## Records for the task
----

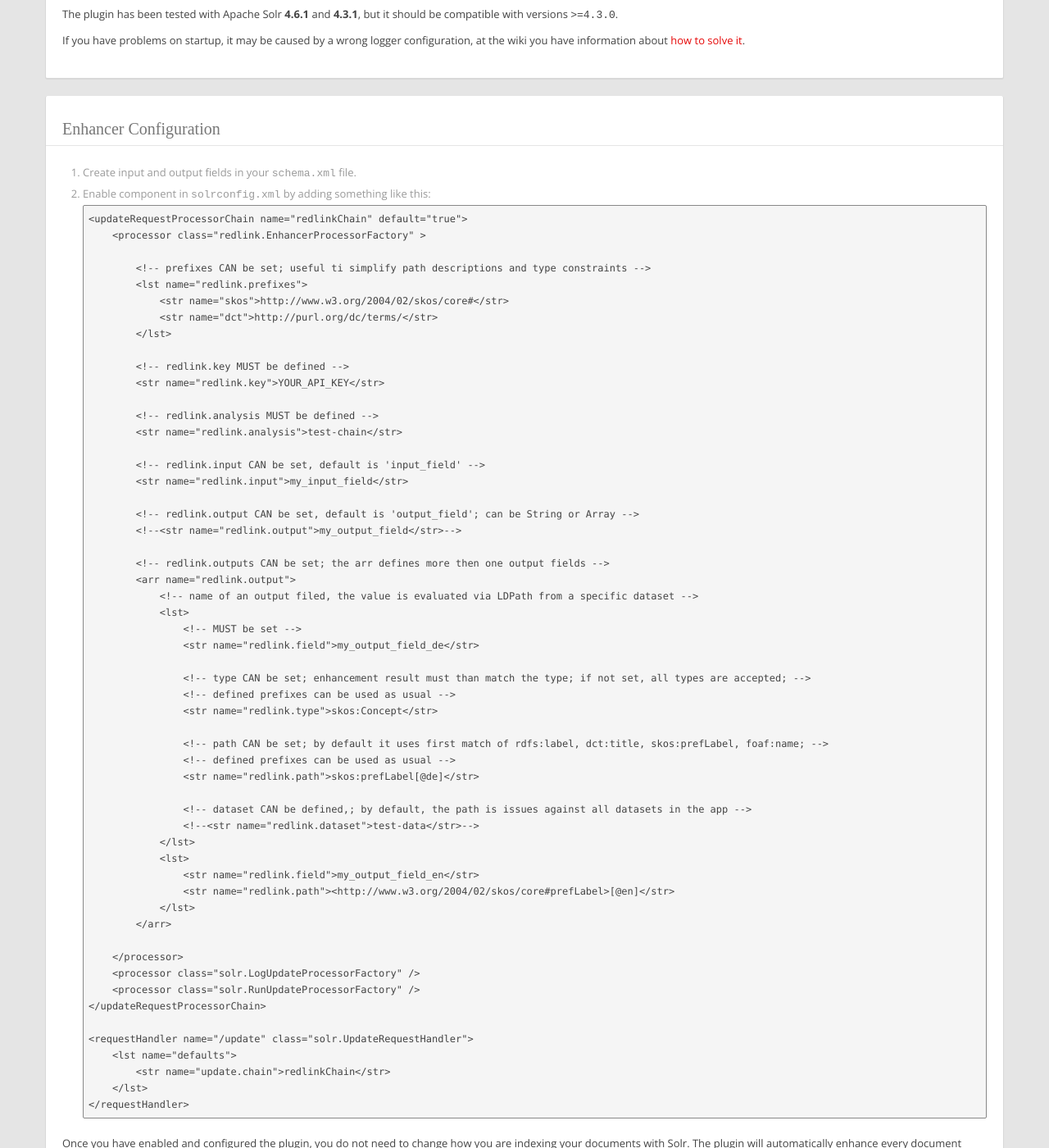
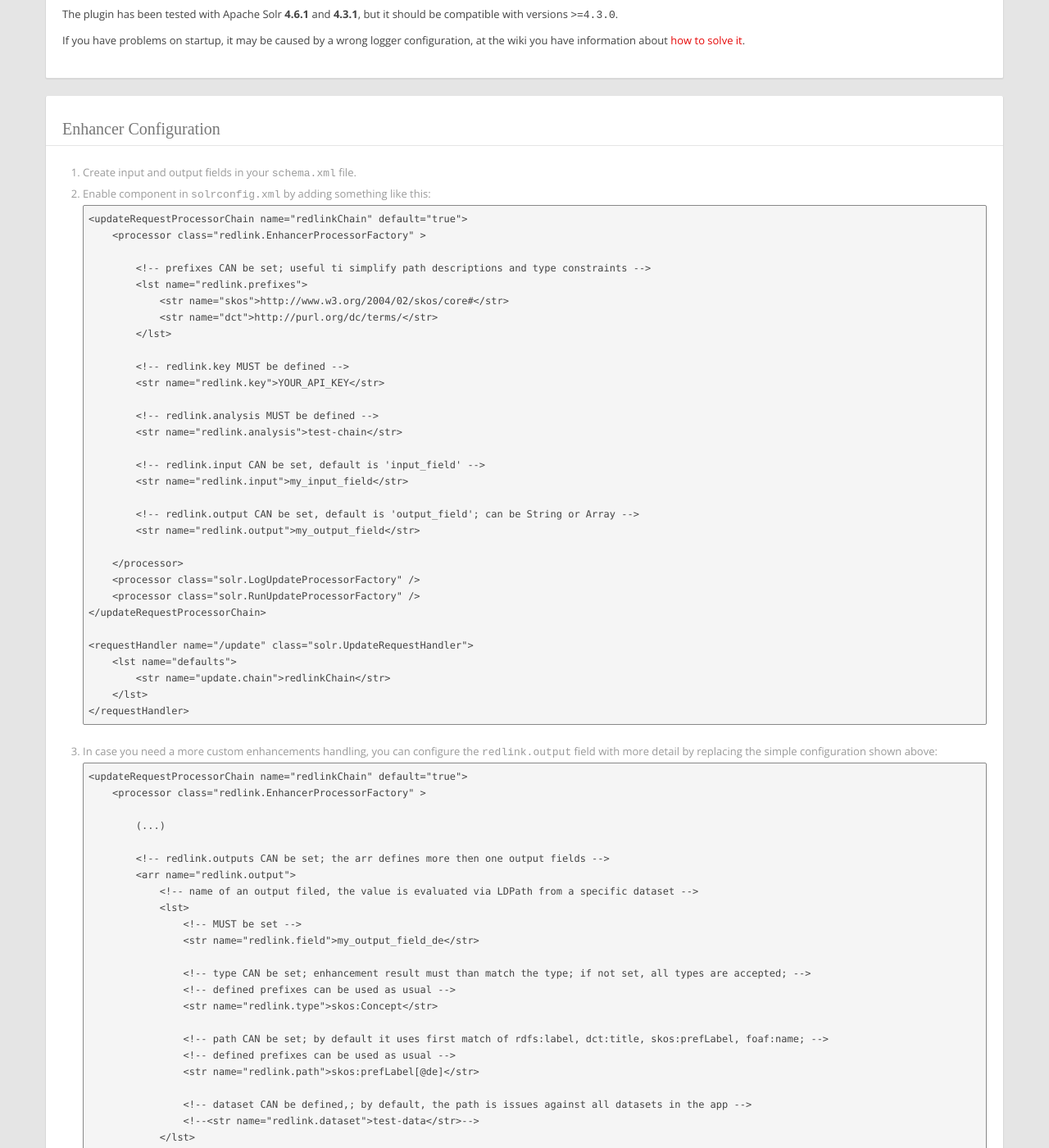
Before and after one commit to redlink-gmbh/redlink-gmbh.github.io, a Jekyll site: the page built from plugins/solr.html, in a window 1280 px wide and 1400 px high, scrolled down 643 px. Shown: the whole window at 82% size. Built offline with Jekyll 4.4.1, drawn with Linux system fonts in a browser that asks for light colours; comment, search, counter and statistics services are not loaded; some of the changed text lies outside the part shown.

Commit message:
clearly explained the two options for the redlink.output field

```diff
--- a/plugins/solr.html
+++ b/plugins/solr.html
@@ -123,7 +123,26 @@
         &lt;str name="redlink.input"&gt;my_input_field&lt;/str&gt;
 
         &lt;!-- redlink.output CAN be set, default is 'output_field'; can be String or Array --&gt;
-        &lt;!--&lt;str name="redlink.output"&gt;my_output_field&lt;/str&gt;--&gt;
+        &lt;str name="redlink.output"&gt;my_output_field&lt;/str&gt;
+
+    &lt;/processor&gt;
+    &lt;processor class="solr.LogUpdateProcessorFactory" /&gt;
+    &lt;processor class="solr.RunUpdateProcessorFactory" /&gt;
+&lt;/updateRequestProcessorChain&gt;
+
+&lt;requestHandler name="/update" class="solr.UpdateRequestHandler"&gt;
+    &lt;lst name="defaults"&gt;
+        &lt;str name="update.chain"&gt;redlinkChain&lt;/str&gt;
+    &lt;/lst&gt;
+&lt;/requestHandler&gt;</pre>
+            </li>
+            <li>
+                In case you need a more custom enhancements handling, you can configure the <tt>redlink.output</tt>
+                field with more detail by replacing the simple configuration shown above:
+                  <pre class="prettyprint">&lt;updateRequestProcessorChain name="redlinkChain" default="true"&gt;
+    &lt;processor class="redlink.EnhancerProcessorFactory" &gt;
+
+        (...)
 
         &lt;!-- redlink.outputs CAN be set; the arr defines more then one output fields --&gt;
         &lt;arr name="redlink.output"&gt;
@@ -149,16 +168,7 @@
             &lt;/lst&gt;
         &lt;/arr&gt;
 
-    &lt;/processor&gt;
-    &lt;processor class="solr.LogUpdateProcessorFactory" /&gt;
-    &lt;processor class="solr.RunUpdateProcessorFactory" /&gt;
-&lt;/updateRequestProcessorChain&gt;
-
-&lt;requestHandler name="/update" class="solr.UpdateRequestHandler"&gt;
-    &lt;lst name="defaults"&gt;
-        &lt;str name="update.chain"&gt;redlinkChain&lt;/str&gt;
-    &lt;/lst&gt;
-&lt;/requestHandler&gt;</pre>
+    &lt;/processor&gt;</pre>
             </li>
         </ol>
 
```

----

## Problem details
Return the records verbatim, minus pictures.

## Task result
Before and after one commit to redlink-gmbh/redlink-gmbh.github.io, a Jekyll site: the page built from plugins/solr.html, in a window 1280 px wide and 1400 px high, scrolled down 643 px. Shown: the whole window at 82% size. Built offline with Jekyll 4.4.1, drawn with Linux system fonts in a browser that asks for light colours; comment, search, counter and statistics services are not loaded; some of the changed text lies outside the part shown.

Commit message:
clearly explained the two options for the redlink.output field

```diff
--- a/plugins/solr.html
+++ b/plugins/solr.html
@@ -123,7 +123,26 @@
         &lt;str name="redlink.input"&gt;my_input_field&lt;/str&gt;
 
         &lt;!-- redlink.output CAN be set, default is 'output_field'; can be String or Array --&gt;
-        &lt;!--&lt;str name="redlink.output"&gt;my_output_field&lt;/str&gt;--&gt;
+        &lt;str name="redlink.output"&gt;my_output_field&lt;/str&gt;
+
+    &lt;/processor&gt;
+    &lt;processor class="solr.LogUpdateProcessorFactory" /&gt;
+    &lt;processor class="solr.RunUpdateProcessorFactory" /&gt;
+&lt;/updateRequestProcessorChain&gt;
+
+&lt;requestHandler name="/update" class="solr.UpdateRequestHandler"&gt;
+    &lt;lst name="defaults"&gt;
+        &lt;str name="update.chain"&gt;redlinkChain&lt;/str&gt;
+    &lt;/lst&gt;
+&lt;/requestHandler&gt;</pre>
+            </li>
+            <li>
+                In case you need a more custom enhancements handling, you can configure the <tt>redlink.output</tt>
+                field with more detail by replacing the simple configuration shown above:
+                  <pre class="prettyprint">&lt;updateRequestProcessorChain name="redlinkChain" default="true"&gt;
+    &lt;processor class="redlink.EnhancerProcessorFactory" &gt;
+
+        (...)
 
         &lt;!-- redlink.outputs CAN be set; the arr defines more then one output fields --&gt;
         &lt;arr name="redlink.output"&gt;
@@ -149,16 +168,7 @@
             &lt;/lst&gt;
         &lt;/arr&gt;
 
-    &lt;/processor&gt;
-    &lt;processor class="solr.LogUpdateProcessorFactory" /&gt;
-    &lt;processor class="solr.RunUpdateProcessorFactory" /&gt;
-&lt;/updateRequestProcessorChain&gt;
-
-&lt;requestHandler name="/update" class="solr.UpdateRequestHandler"&gt;
-    &lt;lst name="defaults"&gt;
-        &lt;str name="update.chain"&gt;redlinkChain&lt;/str&gt;
-    &lt;/lst&gt;
-&lt;/requestHandler&gt;</pre>
+    &lt;/processor&gt;</pre>
             </li>
         </ol>
 
```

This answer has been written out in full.